» **Instructions to follow**
Return, from the lines below, each one that includes the word "ConstraintLayout".

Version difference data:
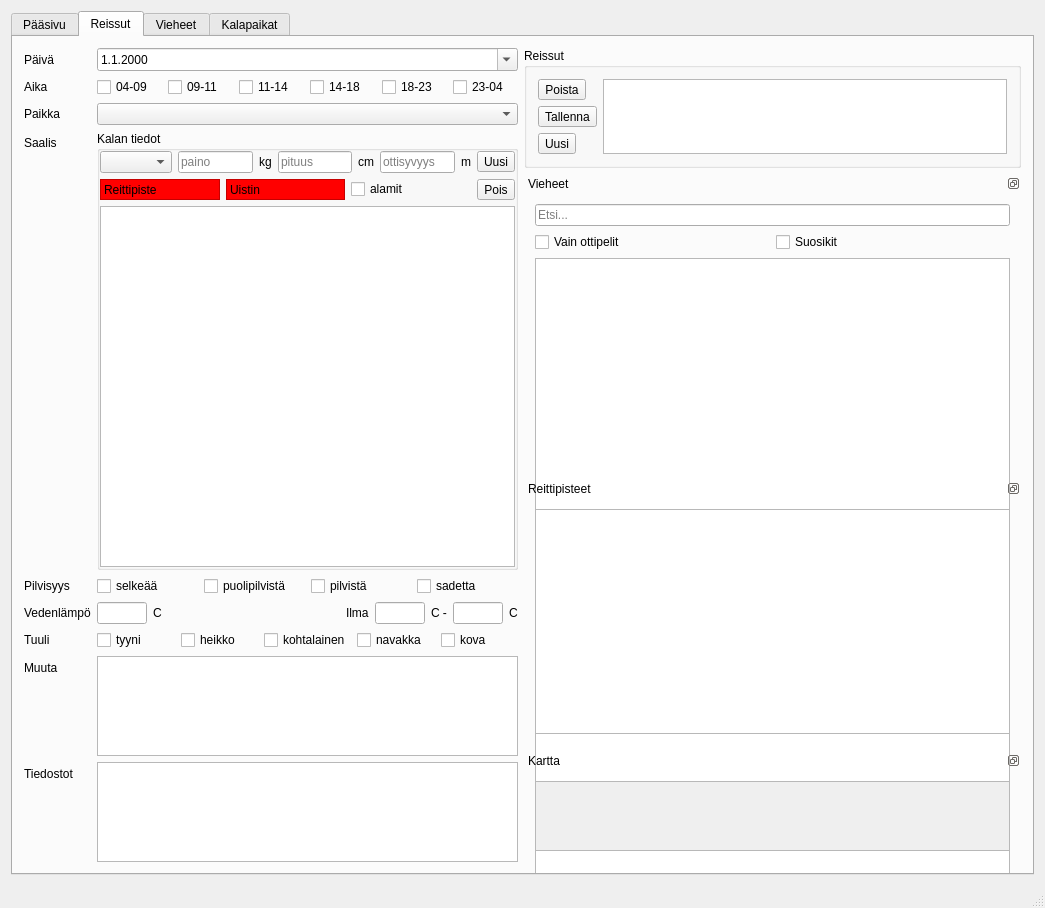
Qt form mainwindow.ui (samuliwritescode/uistelupaivakirja-desktop) before a commit.
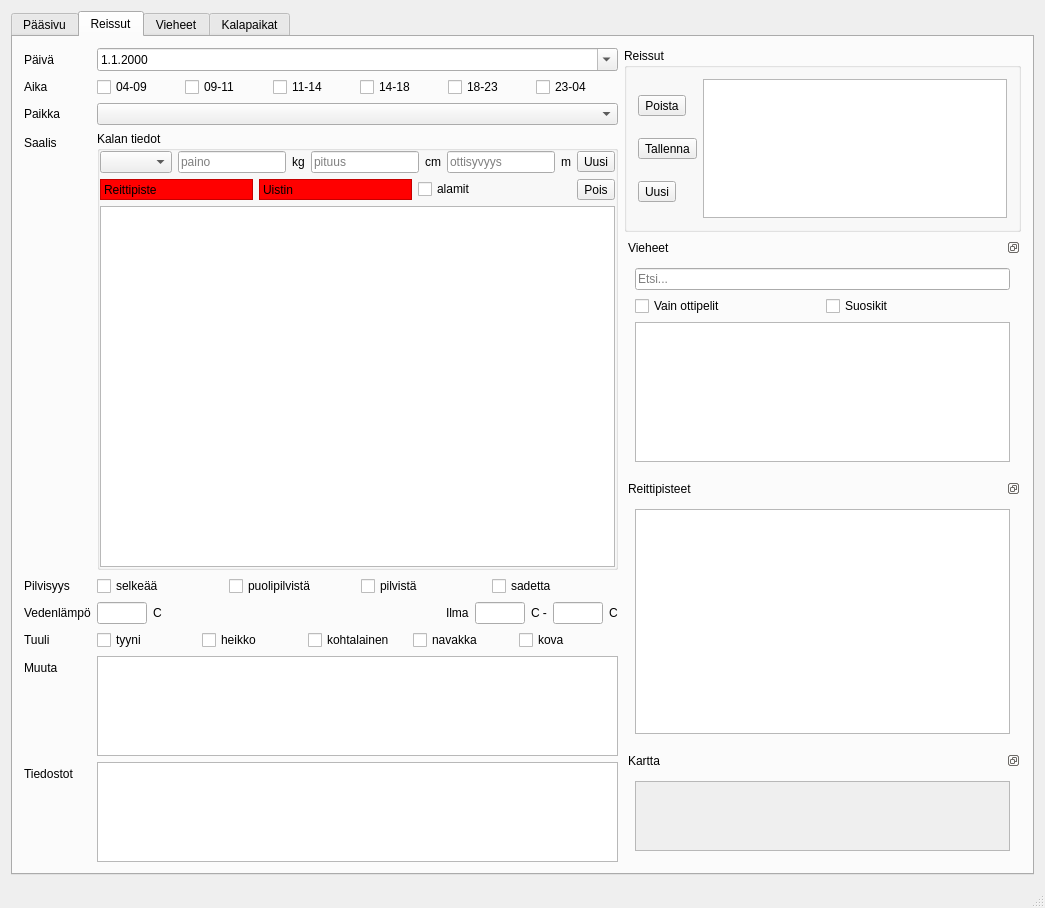
The same form after that commit. Icons and pictures are not drawn.

Commit message: -Vieheikkunan koko ei kovakoodattu

The edit to the form file:
```diff
--- a/mainwindow.ui
+++ b/mainwindow.ui
@@ -728,18 +728,6 @@
           </item>
           <item>
            <widget class="QDockWidget" name="lureDock">
-            <property name="sizePolicy">
-             <sizepolicy hsizetype="Fixed" vsizetype="Preferred">
-              <horstretch>0</horstretch>
-              <verstretch>0</verstretch>
-             </sizepolicy>
-            </property>
-            <property name="minimumSize">
-             <size>
-              <width>497</width>
-              <height>802</height>
-             </size>
-            </property>
             <property name="features">
              <set>QDockWidget::DockWidgetFloatable|QDockWidget::DockWidgetMovable</set>
             </property>
@@ -836,7 +824,7 @@
                   <rect>
                    <x>0</x>
                    <y>0</y>
-                   <width>454</width>
+                   <width>248</width>
                    <height>76</height>
                   </rect>
                  </property>
```
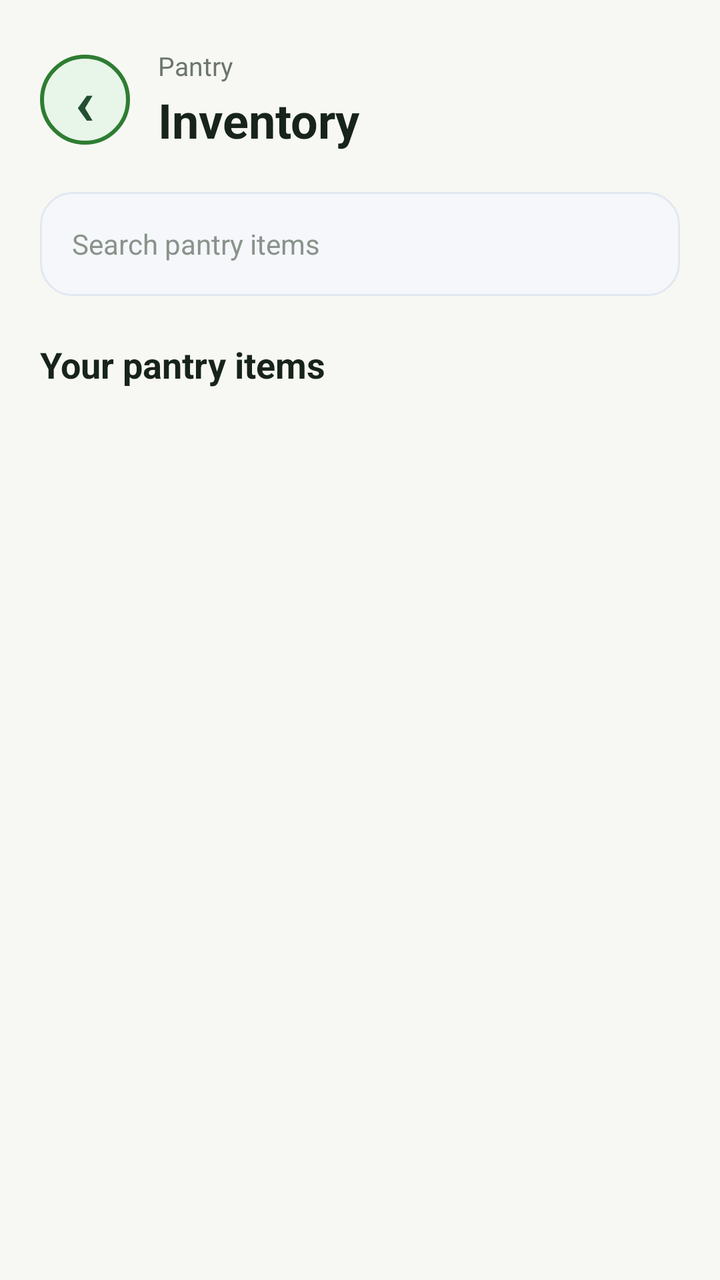
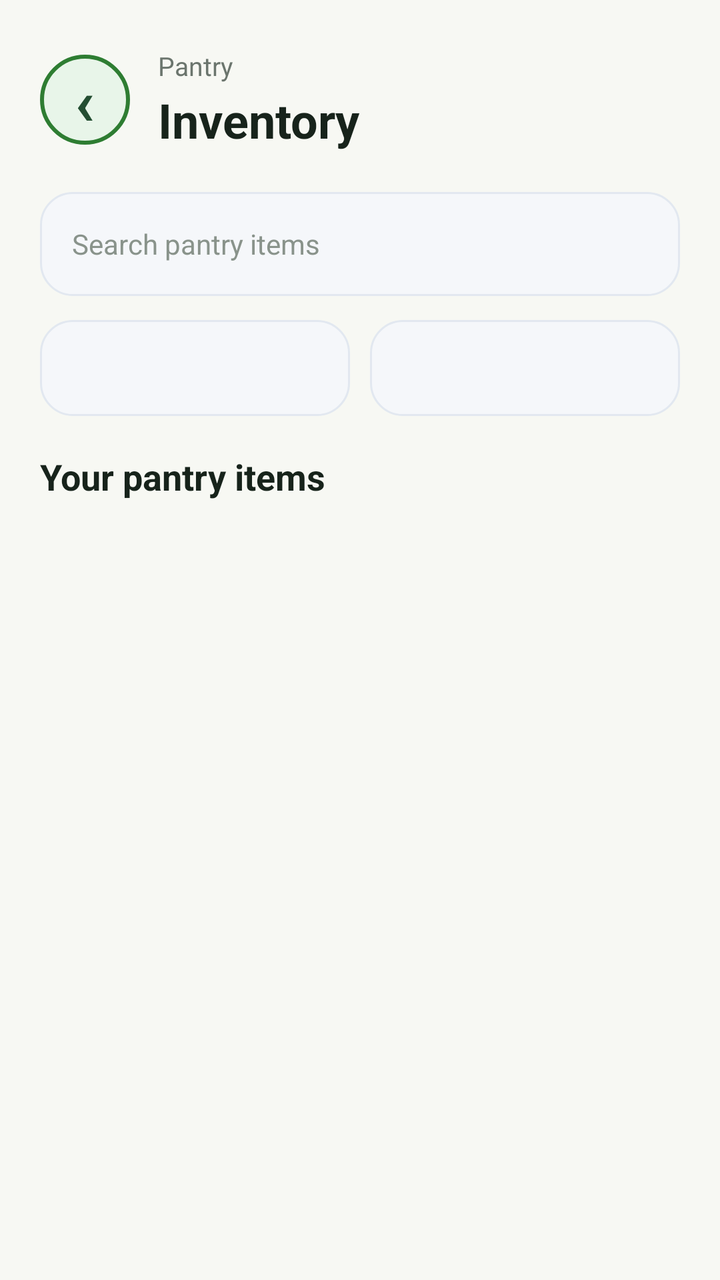

An Android layout rendered at two revisions. The XML below is the earlier revision; the diff shows what the commit changed to produce the second picture.
<!-- AndroidManifest.xml: application theme Theme.SmartPantryManager -->
<!-- res/layout/activity_inventory.xml -->
<?xml version="1.0" encoding="utf-8"?>
<androidx.constraintlayout.widget.ConstraintLayout
    xmlns:android="http://schemas.android.com/apk/res/android"
    xmlns:app="http://schemas.android.com/apk/res-auto"
    android:layout_width="match_parent"
    android:layout_height="match_parent"
    android:background="#F7F8F3">

    
    <LinearLayout
        android:id="@+id/header"
        android:layout_width="0dp"
        android:layout_height="wrap_content"
        android:layout_marginStart="20dp"
        android:layout_marginTop="24dp"
        android:layout_marginEnd="20dp"
        android:gravity="center_vertical"
        android:orientation="horizontal"
        app:layout_constraintEnd_toEndOf="parent"
        app:layout_constraintStart_toStartOf="parent"
        app:layout_constraintTop_toTopOf="parent">

        <TextView
            android:id="@+id/backButton"
            android:layout_width="45dp"
            android:layout_height="45dp"
            android:background="@drawable/profile_circle"
            android:gravity="center"
            android:text="@string/back_arrow"
            android:textColor="#244E32"
            android:textSize="32sp"
            android:textStyle="bold" />

        <LinearLayout
            android:layout_width="0dp"
            android:layout_height="wrap_content"
            android:layout_marginStart="14dp"
            android:layout_weight="1"
            android:orientation="vertical">

            <TextView
                android:layout_width="wrap_content"
                android:layout_height="wrap_content"
                android:text="@string/pantry"
                android:textColor="#6B756D"
                android:textSize="13sp" />

            <TextView
                android:layout_width="wrap_content"
                android:layout_height="wrap_content"
                android:layout_marginTop="2dp"
                android:text="@string/inventory"
                android:textColor="#17231B"
                android:textSize="24sp"
                android:textStyle="bold" />

        </LinearLayout>

    </LinearLayout>

    
    <EditText
        android:id="@+id/searchInput"
        android:layout_width="0dp"
        android:layout_height="52dp"
        android:layout_marginStart="20dp"
        android:layout_marginTop="20dp"
        android:layout_marginEnd="20dp"
        android:background="@drawable/search_background"
        android:hint="@string/search_pantry_items"
        android:paddingStart="16dp"
        android:paddingEnd="16dp"
        android:singleLine="true"
        android:textColor="#17231B"
        android:textColorHint="#89938B"
        android:textSize="14sp"
        app:layout_constraintEnd_toEndOf="parent"
        app:layout_constraintStart_toStartOf="parent"
        app:layout_constraintTop_toBottomOf="@id/header"
        android:autofillHints="text"
        android:inputType="text"/>

    
    <TextView
        android:id="@+id/itemCountText"
        android:layout_width="wrap_content"
        android:layout_height="wrap_content"
        android:layout_marginStart="20dp"
        android:layout_marginTop="22dp"
        android:text="@string/your_pantry_items"
        android:textColor="#17231B"
        android:textSize="18sp"
        android:textStyle="bold"
        app:layout_constraintStart_toStartOf="parent"
        app:layout_constraintTop_toBottomOf="@id/searchInput" />

    
    <androidx.recyclerview.widget.RecyclerView
        android:id="@+id/inventoryRecyclerView"
        android:layout_width="0dp"
        android:layout_height="0dp"
        android:layout_marginStart="20dp"
        android:layout_marginTop="12dp"
        android:layout_marginEnd="20dp"
        android:layout_marginBottom="20dp"
        android:clipToPadding="false"
        android:paddingBottom="20dp"
        app:layout_constraintBottom_toBottomOf="parent"
        app:layout_constraintEnd_toEndOf="parent"
        app:layout_constraintHorizontal_bias="1.0"
        app:layout_constraintStart_toStartOf="parent"
        app:layout_constraintTop_toBottomOf="@id/itemCountText"
        app:layout_constraintVertical_bias="1.0" />

</androidx.constraintlayout.widget.ConstraintLayout>
<!-- resources referenced by this layout -->
<resources>
  <!-- drawable profile_circle (drawable) -->
  <?xml version="1.0" encoding="utf-8"?>
  <shape xmlns:android="http://schemas.android.com/apk/res/android"
      android:shape="oval">
  
      <solid android:color="#E8F5E9" />
  
      <stroke
          android:width="2dp"
          android:color="#2E7D32" />
  
  </shape>
  <!-- drawable search_background (drawable) -->
  <?xml version="1.0" encoding="utf-8"?>
  <shape xmlns:android="http://schemas.android.com/apk/res/android"
      android:shape="rectangle">
  
      <solid android:color="#F5F7FA" />
  
      <corners android:radius="16dp" />
  
      <stroke
          android:width="1dp"
          android:color="#E2E8F0" />
  
      <padding
          android:left="16dp"
          android:top="10dp"
          android:right="16dp"
          android:bottom="10dp" />
  
  </shape>
  <string name="back_arrow">‹</string>
  <string name="inventory">Inventory</string>
  <string name="pantry">Pantry</string>
  <string name="search_pantry_items">Search pantry items</string>
  <string name="your_pantry_items">Your pantry items</string>
  <style name="Theme.SmartPantryManager" parent="Base.Theme.SmartPantryManager" />
  <style name="Base.Theme.SmartPantryManager" parent="Theme.Material3.DayNight.NoActionBar">
          
          
      </style>
</resources>

<!-- the commit's change to res/layout/activity_inventory.xml (unified diff, before → after) -->
@@ -66,8 +66,10 @@
         android:layout_marginStart="20dp"
         android:layout_marginTop="20dp"
         android:layout_marginEnd="20dp"
+        android:autofillHints="text"
         android:background="@drawable/search_background"
         android:hint="@string/search_pantry_items"
+        android:inputType="text"
         android:paddingStart="16dp"
         android:paddingEnd="16dp"
         android:singleLine="true"
@@ -76,9 +78,42 @@
         android:textSize="14sp"
         app:layout_constraintEnd_toEndOf="parent"
         app:layout_constraintStart_toStartOf="parent"
-        app:layout_constraintTop_toBottomOf="@id/header"
-        android:autofillHints="text"
-        android:inputType="text"/>
+        app:layout_constraintTop_toBottomOf="@id/header" />
+
+    
+    <LinearLayout
+        android:id="@+id/filterRow"
+        android:layout_width="0dp"
+        android:layout_height="wrap_content"
+        android:layout_marginStart="20dp"
+        android:layout_marginTop="12dp"
+        android:layout_marginEnd="20dp"
+        android:gravity="center_vertical"
+        android:orientation="horizontal"
+        app:layout_constraintEnd_toEndOf="parent"
+        app:layout_constraintStart_toStartOf="parent"
+        app:layout_constraintTop_toBottomOf="@id/searchInput">
+
+        <Spinner
+            android:id="@+id/categorySpinner"
+            android:layout_width="0dp"
+            android:layout_height="48dp"
+            android:layout_weight="1"
+            android:background="@drawable/search_background"
+            android:paddingStart="10dp"
+            android:paddingEnd="10dp" />
+
+        <Spinner
+            android:id="@+id/locationSpinner"
+            android:layout_width="0dp"
+            android:layout_height="48dp"
+            android:layout_marginStart="10dp"
+            android:layout_weight="1"
+            android:background="@drawable/search_background"
+            android:paddingStart="10dp"
+            android:paddingEnd="10dp" />
+
+    </LinearLayout>
 
     
     <TextView
@@ -86,13 +121,13 @@
         android:layout_width="wrap_content"
         android:layout_height="wrap_content"
         android:layout_marginStart="20dp"
-        android:layout_marginTop="22dp"
+        android:layout_marginTop="18dp"
         android:text="@string/your_pantry_items"
         android:textColor="#17231B"
         android:textSize="18sp"
         android:textStyle="bold"
         app:layout_constraintStart_toStartOf="parent"
-        app:layout_constraintTop_toBottomOf="@id/searchInput" />
+        app:layout_constraintTop_toBottomOf="@id/filterRow" />
 
     
     <androidx.recyclerview.widget.RecyclerView
@@ -107,9 +142,7 @@
         android:paddingBottom="20dp"
         app:layout_constraintBottom_toBottomOf="parent"
         app:layout_constraintEnd_toEndOf="parent"
-        app:layout_constraintHorizontal_bias="1.0"
         app:layout_constraintStart_toStartOf="parent"
-        app:layout_constraintTop_toBottomOf="@id/itemCountText"
-        app:layout_constraintVertical_bias="1.0" />
+        app:layout_constraintTop_toBottomOf="@id/itemCountText" />
 
 </androidx.constraintlayout.widget.ConstraintLayout>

» **Answer for the task**
<androidx.constraintlayout.widget.ConstraintLayout
</androidx.constraintlayout.widget.ConstraintLayout>
 </androidx.constraintlayout.widget.ConstraintLayout>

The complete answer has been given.